Exercise objective
Check the records below line by line for the string "sheet". Give the number of lines that contain it and nothing else.

*** Opening of Material provided ***

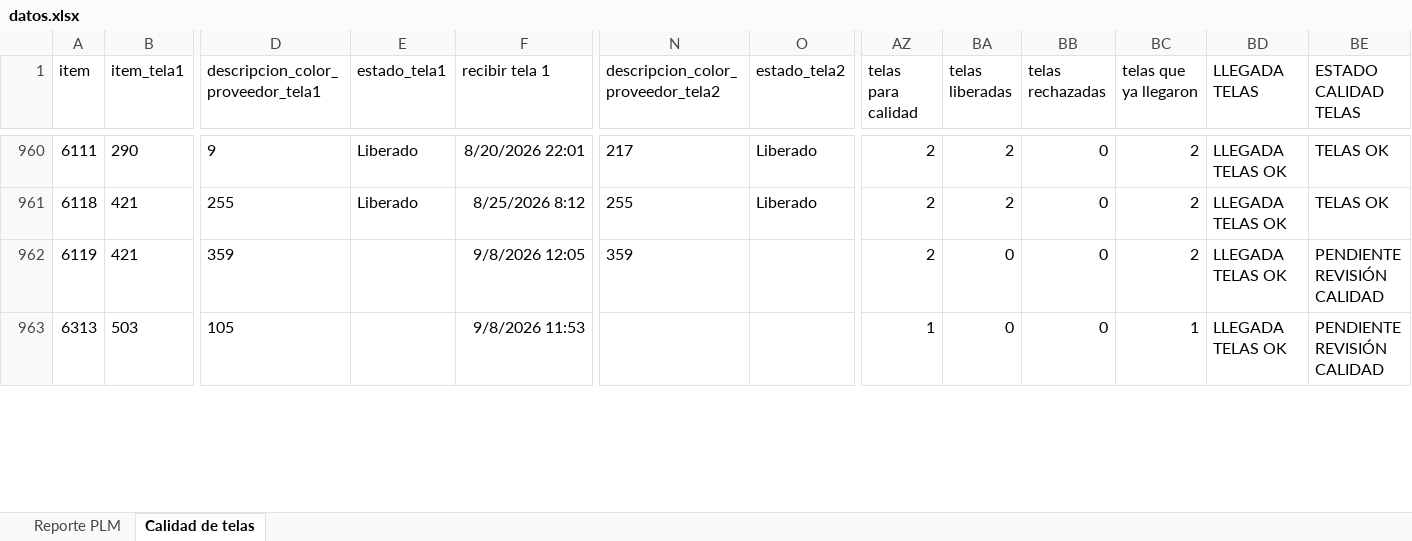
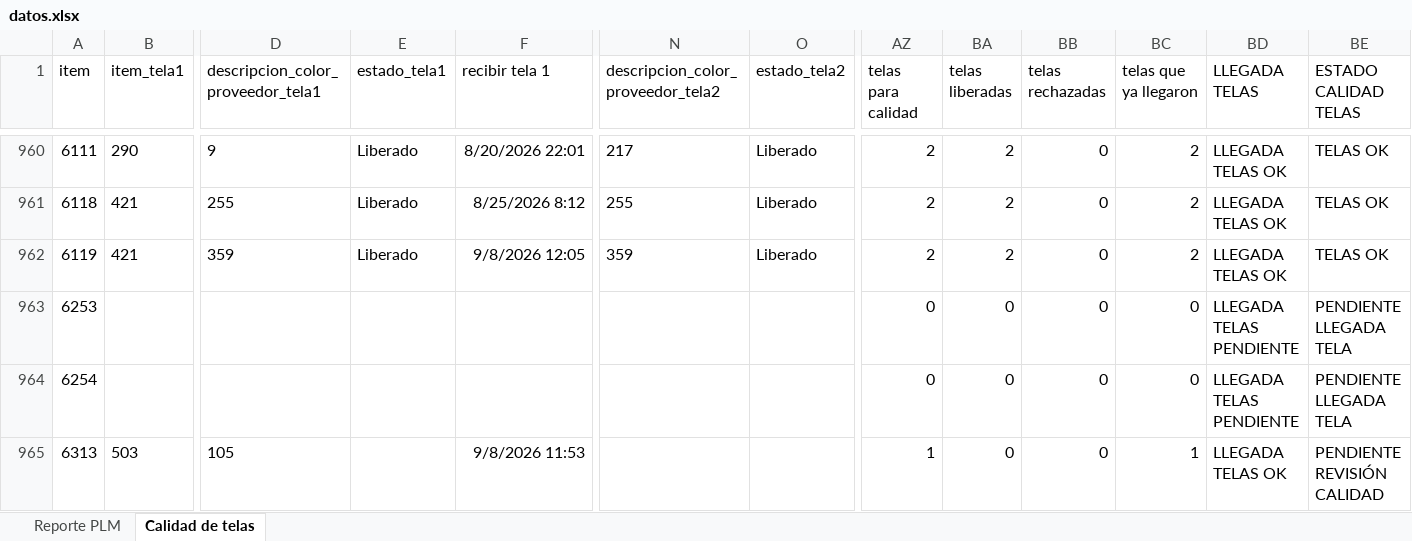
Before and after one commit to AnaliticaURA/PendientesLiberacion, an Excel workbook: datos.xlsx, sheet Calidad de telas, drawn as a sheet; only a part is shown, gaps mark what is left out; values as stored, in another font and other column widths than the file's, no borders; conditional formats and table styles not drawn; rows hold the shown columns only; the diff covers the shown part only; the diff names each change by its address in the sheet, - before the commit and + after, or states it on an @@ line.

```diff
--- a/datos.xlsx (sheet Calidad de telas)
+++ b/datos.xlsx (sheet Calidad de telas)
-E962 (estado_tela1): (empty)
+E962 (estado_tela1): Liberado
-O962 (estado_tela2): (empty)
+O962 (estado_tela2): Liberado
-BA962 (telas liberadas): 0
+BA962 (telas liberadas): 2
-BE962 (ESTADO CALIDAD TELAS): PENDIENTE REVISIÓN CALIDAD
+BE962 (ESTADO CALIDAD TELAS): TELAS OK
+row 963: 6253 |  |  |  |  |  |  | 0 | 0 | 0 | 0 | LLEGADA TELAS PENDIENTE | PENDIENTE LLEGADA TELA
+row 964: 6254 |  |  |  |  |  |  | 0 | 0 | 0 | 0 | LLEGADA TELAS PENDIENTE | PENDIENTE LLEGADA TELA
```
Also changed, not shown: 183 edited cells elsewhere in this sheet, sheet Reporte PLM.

*** Close of Material provided ***

Task answer
4